------ Records provided ------
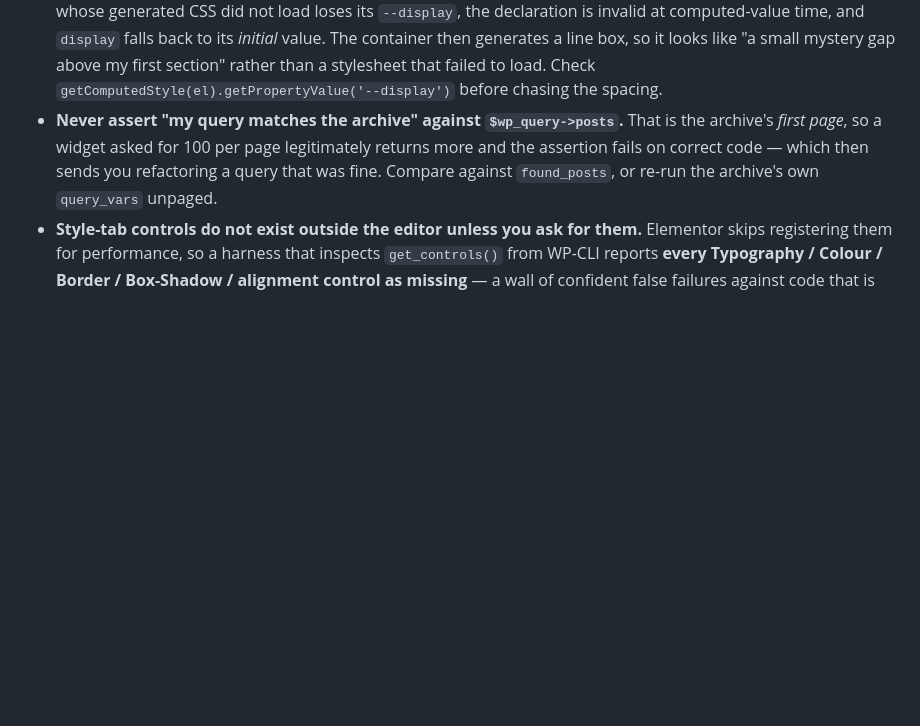
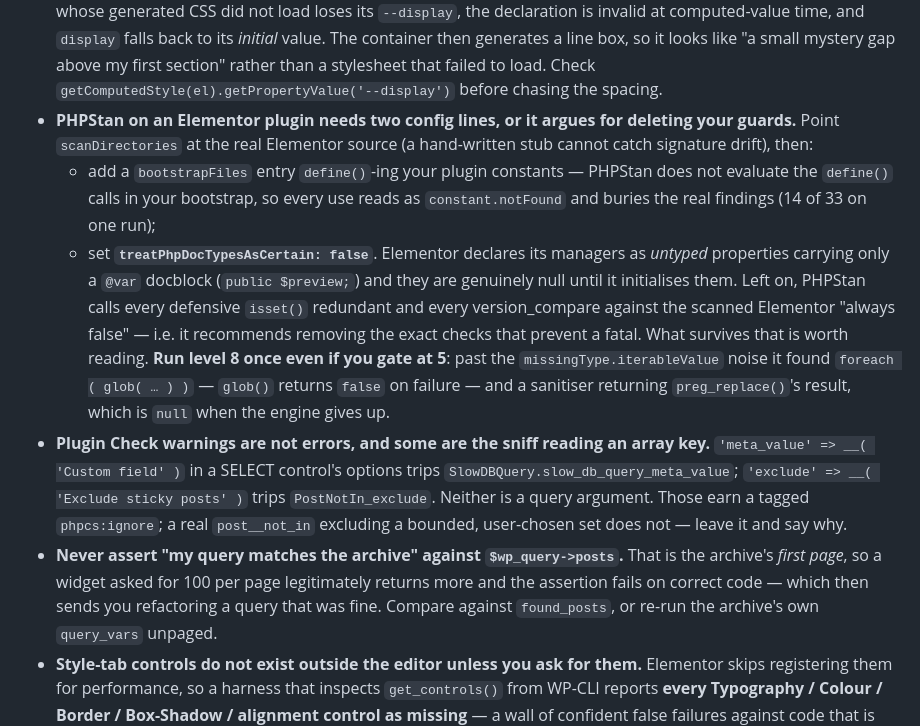
Before and after one commit to guramzhgamadze/WordPress-Elementor-Skill, a Markdown page: wp-elementor-skill/field-notes.md, the part around the change. Rendered like a GitHub page; blank space fills up the shorter version.

Commit message:
Field notes: PHPStan config for Elementor plugins, and Plugin Check triage
Co-Authored-By: Claude Opus 5 <noreply@anthropic.com>

```diff
--- a/wp-elementor-skill/field-notes.md
+++ b/wp-elementor-skill/field-notes.md
@@ -460,6 +460,26 @@ exam app).
   then generates a line box, so it looks like "a small mystery gap above my first section" rather
   than a stylesheet that failed to load. Check `getComputedStyle(el).getPropertyValue('--display')`
   before chasing the spacing.
+- **PHPStan on an Elementor plugin needs two config lines, or it argues for deleting your guards.**
+  Point `scanDirectories` at the real Elementor source (a hand-written stub cannot catch signature
+  drift), then:
+  - add a `bootstrapFiles` entry `define()`-ing your plugin constants — PHPStan does not evaluate
+    the `define()` calls in your bootstrap, so every use reads as `constant.notFound` and buries
+    the real findings (14 of 33 on one run);
+  - set **`treatPhpDocTypesAsCertain: false`**. Elementor declares its managers as *untyped*
+    properties carrying only a `@var` docblock (`public $preview;`) and they are genuinely null
+    until it initialises them. Left on, PHPStan calls every defensive `isset()` redundant and
+    every version_compare against the scanned Elementor "always false" — i.e. it recommends
+    removing the exact checks that prevent a fatal.
+  What survives that is worth reading. **Run level 8 once even if you gate at 5**: past the
+  `missingType.iterableValue` noise it found `foreach ( glob( … ) )` — `glob()` returns `false` on
+  failure — and a sanitiser returning `preg_replace()`'s result, which is `null` when the engine
+  gives up.
+- **Plugin Check warnings are not errors, and some are the sniff reading an array key.**
+  `'meta_value' => __( 'Custom field' )` in a SELECT control's options trips
+  `SlowDBQuery.slow_db_query_meta_value`; `'exclude' => __( 'Exclude sticky posts' )` trips
+  `PostNotIn_exclude`. Neither is a query argument. Those earn a tagged `phpcs:ignore`; a real
+  `post__not_in` excluding a bounded, user-chosen set does not — leave it and say why.
 - **Never assert "my query matches the archive" against `$wp_query->posts`.** That is the
   archive's *first page*, so a widget asked for 100 per page legitimately returns more and the
   assertion fails on correct code — which then sends you refactoring a query that was fine.
```
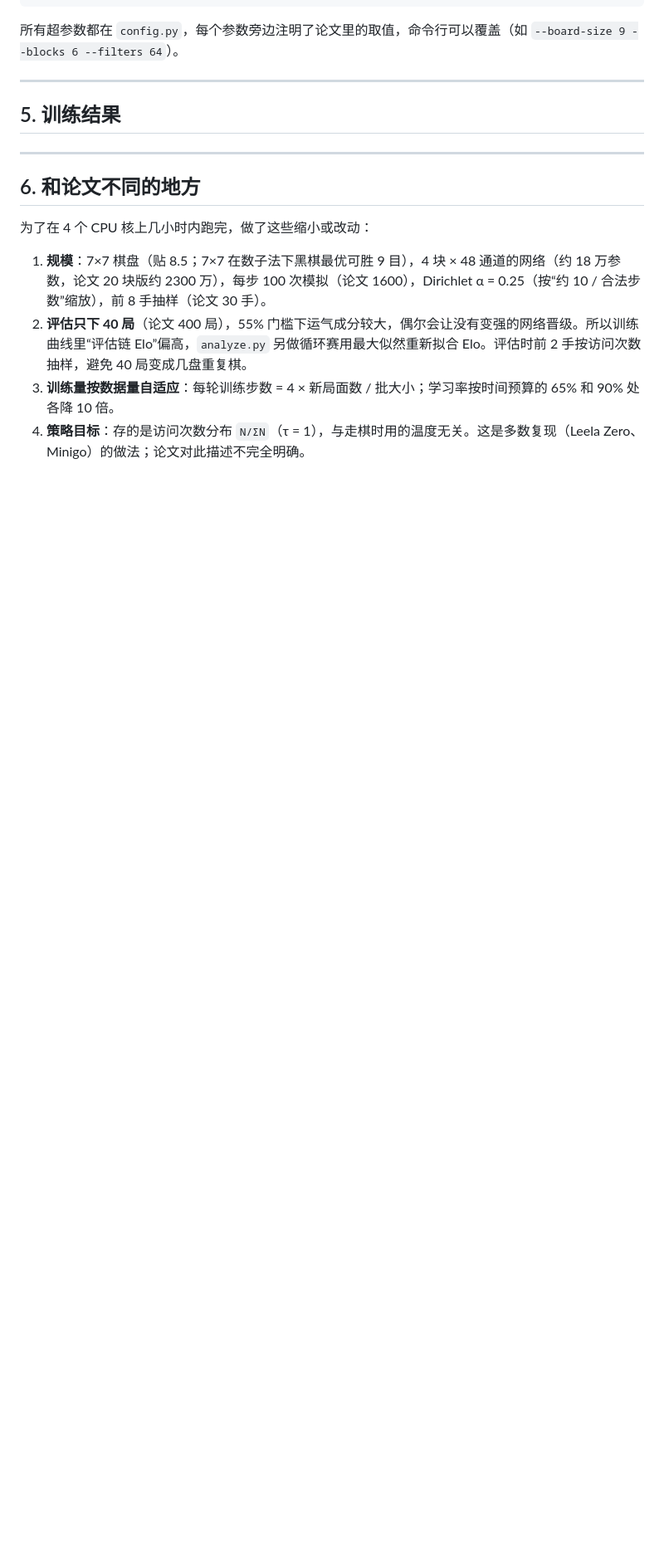
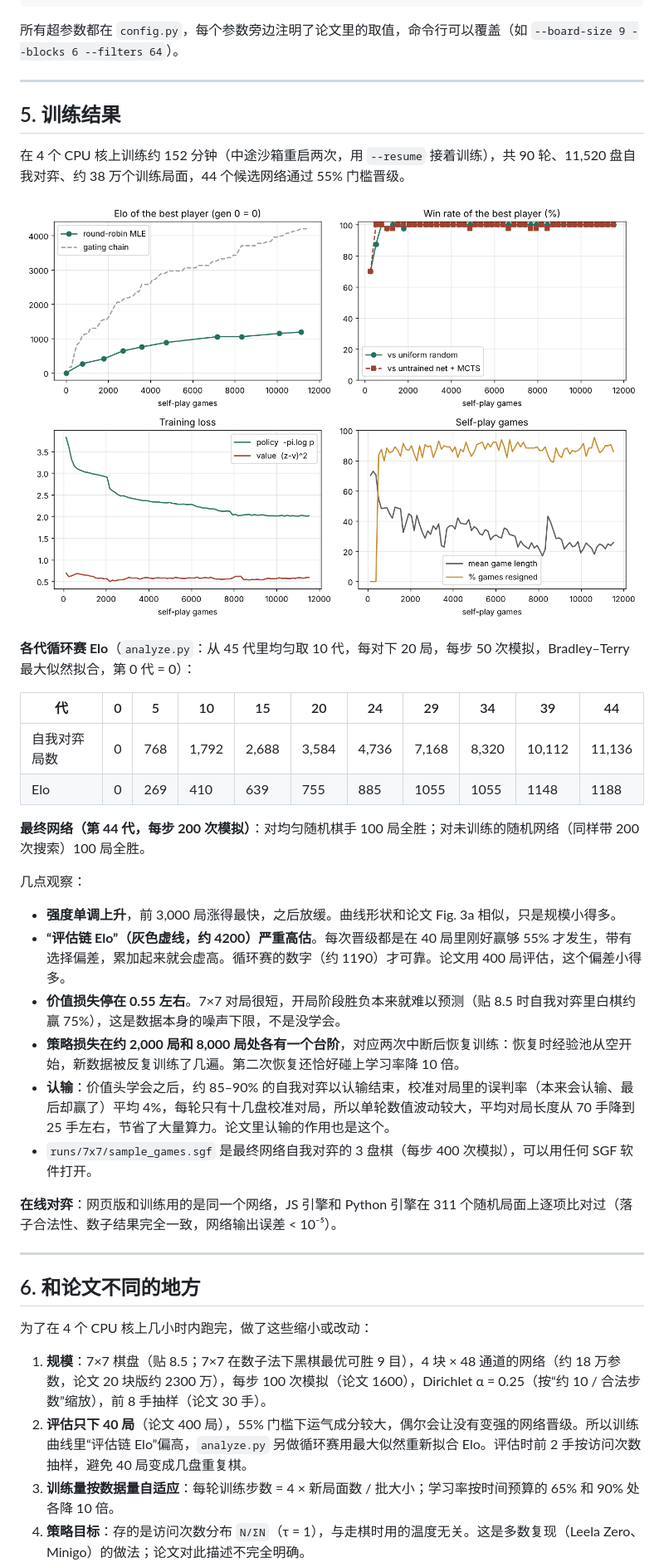
Before and after one commit to YuhaoWang-crypto/ClaudeCode, a Markdown page: alphago_zero/README.md, the part around the change. Shown at 83% size. Drawn GitHub-style; pictures changed too: alphago_zero/figures/training_7x7.png (added); blank space fills up the shorter version.

```diff
--- a/alphago_zero/README.md
+++ b/alphago_zero/README.md
@@ -136,7 +136,29 @@ python -m alphago_zero.export_web                   # 重新生成网页
 
 ## 5. 训练结果
 
-<!--RESULTS-->
+在 4 个 CPU 核上训练约 152 分钟（中途沙箱重启两次，用 `--resume` 接着训练），共 90 轮、11,520 盘自我对弈、约 38 万个训练局面，44 个候选网络通过 55% 门槛晋级。
+
+![训练曲线](figures/training_7x7.png)
+
+**各代循环赛 Elo**（`analyze.py`：从 45 代里均匀取 10 代，每对下 20 局，每步 50 次模拟，Bradley–Terry 最大似然拟合，第 0 代 = 0）：
+
+| 代 | 0 | 5 | 10 | 15 | 20 | 24 | 29 | 34 | 39 | 44 |
+|---|---|---|---|---|---|---|---|---|---|---|
+| 自我对弈局数 | 0 | 768 | 1,792 | 2,688 | 3,584 | 4,736 | 7,168 | 8,320 | 10,112 | 11,136 |
+| Elo | 0 | 269 | 410 | 639 | 755 | 885 | 1055 | 1055 | 1148 | 1188 |
+
+**最终网络（第 44 代，每步 200 次模拟）**：对均匀随机棋手 100 局全胜；对未训练的随机网络（同样带 200 次搜索）100 局全胜。
+
+几点观察：
+
+- **强度单调上升**，前 3,000 局涨得最快，之后放缓。曲线形状和论文 Fig. 3a 相似，只是规模小得多。
+- **“评估链 Elo”（灰色虚线，约 4200）严重高估**。每次晋级都是在 40 局里刚好赢够 55% 才发生，带有选择偏差，累加起来就会虚高。循环赛的数字（约 1190）才可靠。论文用 400 局评估，这个偏差小得多。
+- **价值损失停在 0.55 左右**。7×7 对局很短，开局阶段胜负本来就难以预测（贴 8.5 时自我对弈里白棋约赢 75%），这是数据本身的噪声下限，不是没学会。
+- **策略损失在约 2,000 局和 8,000 局处各有一个台阶**，对应两次中断后恢复训练：恢复时经验池从空开始，新数据被反复训练了几遍。第二次恢复还恰好碰上学习率降 10 倍。
+- **认输**：价值头学会之后，约 85–90% 的自我对弈以认输结束，校准对局里的误判率（本来会认输、最后却赢了）平均 4%，每轮只有十几盘校准对局，所以单轮数值波动较大，平均对局长度从 70 手降到 25 手左右，节省了大量算力。论文里认输的作用也是这个。
+- `runs/7x7/sample_games.sgf` 是最终网络自我对弈的 3 盘棋（每步 400 次模拟），可以用任何 SGF 软件打开。
+
+**在线对弈**：网页版和训练用的是同一个网络，JS 引擎和 Python 引擎在 311 个随机局面上逐项比对过（落子合法性、数子结果完全一致，网络输出误差 < 10⁻⁵）。
 
 ---
 
```
Also changed, not shown: 7 other files.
------
● Your goal: Would you retype the material exactly, omitting each picture?

● Response area:
Before and after one commit to guramzhgamadze/WordPress-Elementor-Skill, a Markdown page: wp-elementor-skill/field-notes.md, the part around the change. Rendered like a GitHub page; blank space fills up the shorter version.

Commit message:
Field notes: PHPStan config for Elementor plugins, and Plugin Check triage
Co-Authored-By: Claude Opus 5 <noreply@anthropic.com>

```diff
--- a/wp-elementor-skill/field-notes.md
+++ b/wp-elementor-skill/field-notes.md
@@ -460,6 +460,26 @@ exam app).
   then generates a line box, so it looks like "a small mystery gap above my first section" rather
   than a stylesheet that failed to load. Check `getComputedStyle(el).getPropertyValue('--display')`
   before chasing the spacing.
+- **PHPStan on an Elementor plugin needs two config lines, or it argues for deleting your guards.**
+  Point `scanDirectories` at the real Elementor source (a hand-written stub cannot catch signature
+  drift), then:
+  - add a `bootstrapFiles` entry `define()`-ing your plugin constants — PHPStan does not evaluate
+    the `define()` calls in your bootstrap, so every use reads as `constant.notFound` and buries
+    the real findings (14 of 33 on one run);
+  - set **`treatPhpDocTypesAsCertain: false`**. Elementor declares its managers as *untyped*
+    properties carrying only a `@var` docblock (`public $preview;`) and they are genuinely null
+    until it initialises them. Left on, PHPStan calls every defensive `isset()` redundant and
+    every version_compare against the scanned Elementor "always false" — i.e. it recommends
+    removing the exact checks that prevent a fatal.
+  What survives that is worth reading. **Run level 8 once even if you gate at 5**: past the
+  `missingType.iterableValue` noise it found `foreach ( glob( … ) )` — `glob()` returns `false` on
+  failure — and a sanitiser returning `preg_replace()`'s result, which is `null` when the engine
+  gives up.
+- **Plugin Check warnings are not errors, and some are the sniff reading an array key.**
+  `'meta_value' => __( 'Custom field' )` in a SELECT control's options trips
+  `SlowDBQuery.slow_db_query_meta_value`; `'exclude' => __( 'Exclude sticky posts' )` trips
+  `PostNotIn_exclude`. Neither is a query argument. Those earn a tagged `phpcs:ignore`; a real
+  `post__not_in` excluding a bounded, user-chosen set does not — leave it and say why.
 - **Never assert "my query matches the archive" against `$wp_query->posts`.** That is the
   archive's *first page*, so a widget asked for 100 per page legitimately returns more and the
   assertion fails on correct code — which then sends you refactoring a query that was fine.
```
Before and after one commit to YuhaoWang-crypto/ClaudeCode, a Markdown page: alphago_zero/README.md, the part around the change. Shown at 83% size. Drawn GitHub-style; pictures changed too: alphago_zero/figures/training_7x7.png (added); blank space fills up the shorter version.

```diff
--- a/alphago_zero/README.md
+++ b/alphago_zero/README.md
@@ -136,7 +136,29 @@ python -m alphago_zero.export_web                   # 重新生成网页
 
 ## 5. 训练结果
 
-<!--RESULTS-->
+在 4 个 CPU 核上训练约 152 分钟（中途沙箱重启两次，用 `--resume` 接着训练），共 90 轮、11,520 盘自我对弈、约 38 万个训练局面，44 个候选网络通过 55% 门槛晋级。
+
+![训练曲线](figures/training_7x7.png)
+
+**各代循环赛 Elo**（`analyze.py`：从 45 代里均匀取 10 代，每对下 20 局，每步 50 次模拟，Bradley–Terry 最大似然拟合，第 0 代 = 0）：
+
+| 代 | 0 | 5 | 10 | 15 | 20 | 24 | 29 | 34 | 39 | 44 |
+|---|---|---|---|---|---|---|---|---|---|---|
+| 自我对弈局数 | 0 | 768 | 1,792 | 2,688 | 3,584 | 4,736 | 7,168 | 8,320 | 10,112 | 11,136 |
+| Elo | 0 | 269 | 410 | 639 | 755 | 885 | 1055 | 1055 | 1148 | 1188 |
+
+**最终网络（第 44 代，每步 200 次模拟）**：对均匀随机棋手 100 局全胜；对未训练的随机网络（同样带 200 次搜索）100 局全胜。
+
+几点观察：
+
+- **强度单调上升**，前 3,000 局涨得最快，之后放缓。曲线形状和论文 Fig. 3a 相似，只是规模小得多。
+- **“评估链 Elo”（灰色虚线，约 4200）严重高估**。每次晋级都是在 40 局里刚好赢够 55% 才发生，带有选择偏差，累加起来就会虚高。循环赛的数字（约 1190）才可靠。论文用 400 局评估，这个偏差小得多。
+- **价值损失停在 0.55 左右**。7×7 对局很短，开局阶段胜负本来就难以预测（贴 8.5 时自我对弈里白棋约赢 75%），这是数据本身的噪声下限，不是没学会。
+- **策略损失在约 2,000 局和 8,000 局处各有一个台阶**，对应两次中断后恢复训练：恢复时经验池从空开始，新数据被反复训练了几遍。第二次恢复还恰好碰上学习率降 10 倍。
+- **认输**：价值头学会之后，约 85–90% 的自我对弈以认输结束，校准对局里的误判率（本来会认输、最后却赢了）平均 4%，每轮只有十几盘校准对局，所以单轮数值波动较大，平均对局长度从 70 手降到 25 手左右，节省了大量算力。论文里认输的作用也是这个。
+- `runs/7x7/sample_games.sgf` 是最终网络自我对弈的 3 盘棋（每步 400 次模拟），可以用任何 SGF 软件打开。
+
+**在线对弈**：网页版和训练用的是同一个网络，JS 引擎和 Python 引擎在 311 个随机局面上逐项比对过（落子合法性、数子结果完全一致，网络输出误差 < 10⁻⁵）。
 
 ---
 
```
Also changed, not shown: 7 other files.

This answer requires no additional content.